Does the Digital Service Act give Twitter any wiggle room?
While Twitter's obligations to combat 'systemic risks’ are intended to include problems like disinformation, the true extent of these obligations under the EU’s Digital Services Act remains unclear. Importantly, this law does not directly specify that Very Large Online Platforms must adopt measures to remove disinformation as part of their obligations to combat systemic risks.
Relatedly, the Digital Services Act provides discretion for platforms such as Twitter to decide on appropriate measures to combat risks such as disinformation. Such measures under this legislation may simply include limiting advertisements, but could also involve considerable modifications to how platforms control what content their users are exposed to. Considering perceptions of Musk as a ‘free speech absolutist’, it's possible that the discretionary nature of the Digital Services Act enables tycoons such as Musk to simply refuse to acknowledge disinformation as a problem requiring intervention.
The true extent of how Twitter approaches disinformation under the Digital Services Act will be overseen by the European Commission and a set of 'independent auditors' which this new law establishes.
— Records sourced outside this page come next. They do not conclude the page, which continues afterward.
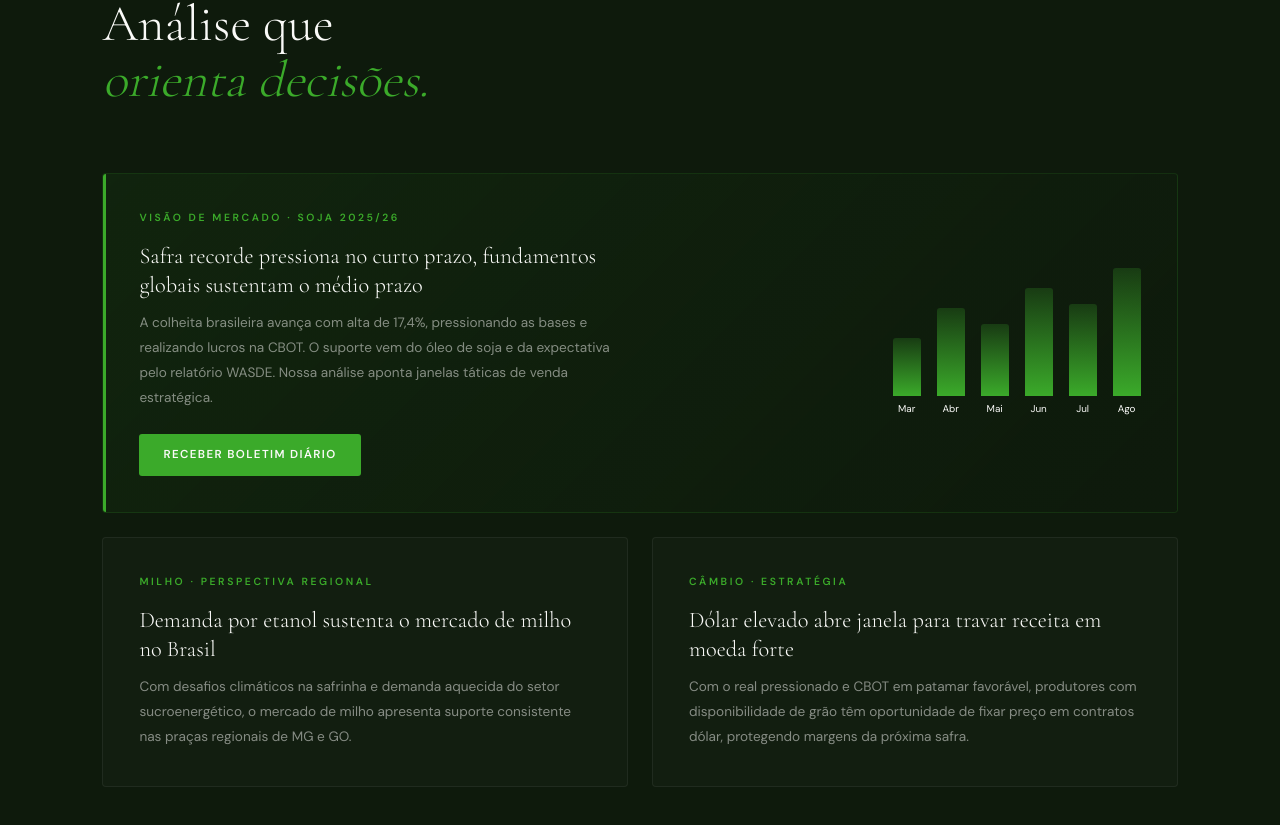
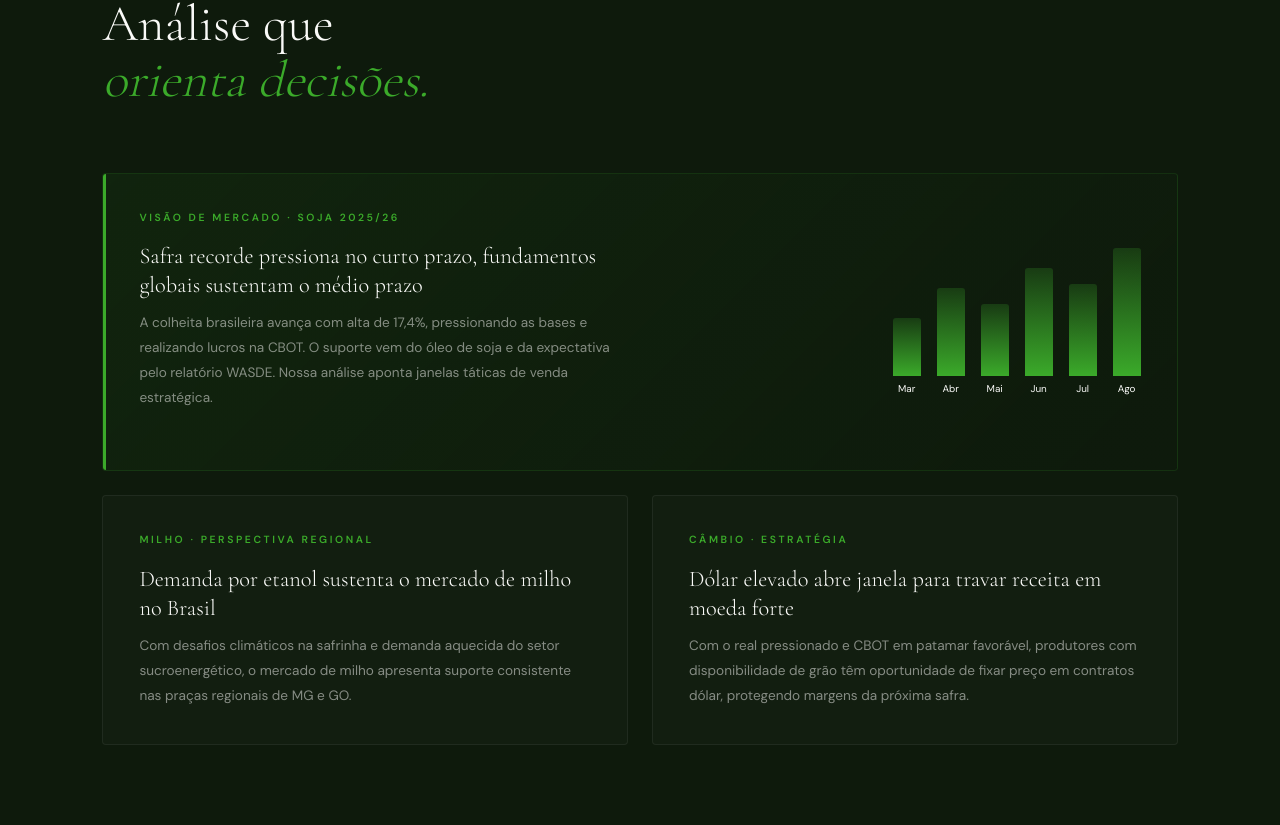
Before and after one commit to Hugo-Lange1405/soymaizagro-site, a Next.js app: page / in a window 1280 px wide. Shown: the part 5227-6052 px from the top of the page. Built offline with nearby package versions, Linux system fonts and the light colour scheme; no server answers.

Commit message:
Update Mercado.tsx

```diff
--- a/components/Mercado.tsx
+++ b/components/Mercado.tsx
@@ -98,14 +98,6 @@ export default function Mercado() {
                 e da expectativa pelo relatório WASDE. Nossa análise aponta
                 janelas táticas de venda estratégica.
               </p>
-              <a
-                href="https://wa.me/5534999282714"
-                target="_blank"
-                rel="noopener noreferrer"
-                className="inline-flex items-center gap-2 bg-green-brand text-cream text-[0.72rem] font-semibold tracking-[0.12em] uppercase px-6 py-3 rounded-[3px] transition-all duration-300 hover:bg-green-dark hover:-translate-y-px hover:shadow-[0_8px_24px_rgba(59,170,42,0.35)]"
-              >
-                Receber boletim diário
-              </a>
             </div>
 
             {/* Chart */}
```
Specifically, these stakeholders will assess how Very Large Online Platforms are complying with their obligations to mitigate risks. In principle, this introduces a legal obligation for platforms like Twitter to report on how they are taking measures to protect their users from risks such as disinformation.
But in practice, the Digital Services Act still provides leeway regarding how Twitter decides to take action or even classify disinformation as a systemic risk which requires effective counter measures. Going forward, the role of the European Commission and independent auditors in assessing compliance with the Digital Services Act will be crucial in providing a clear picture of how platforms such as Twitter are tackling—or failing to tackle—systemic risks such as disinformation.
This article originally appeared on RTÉ Brainstorm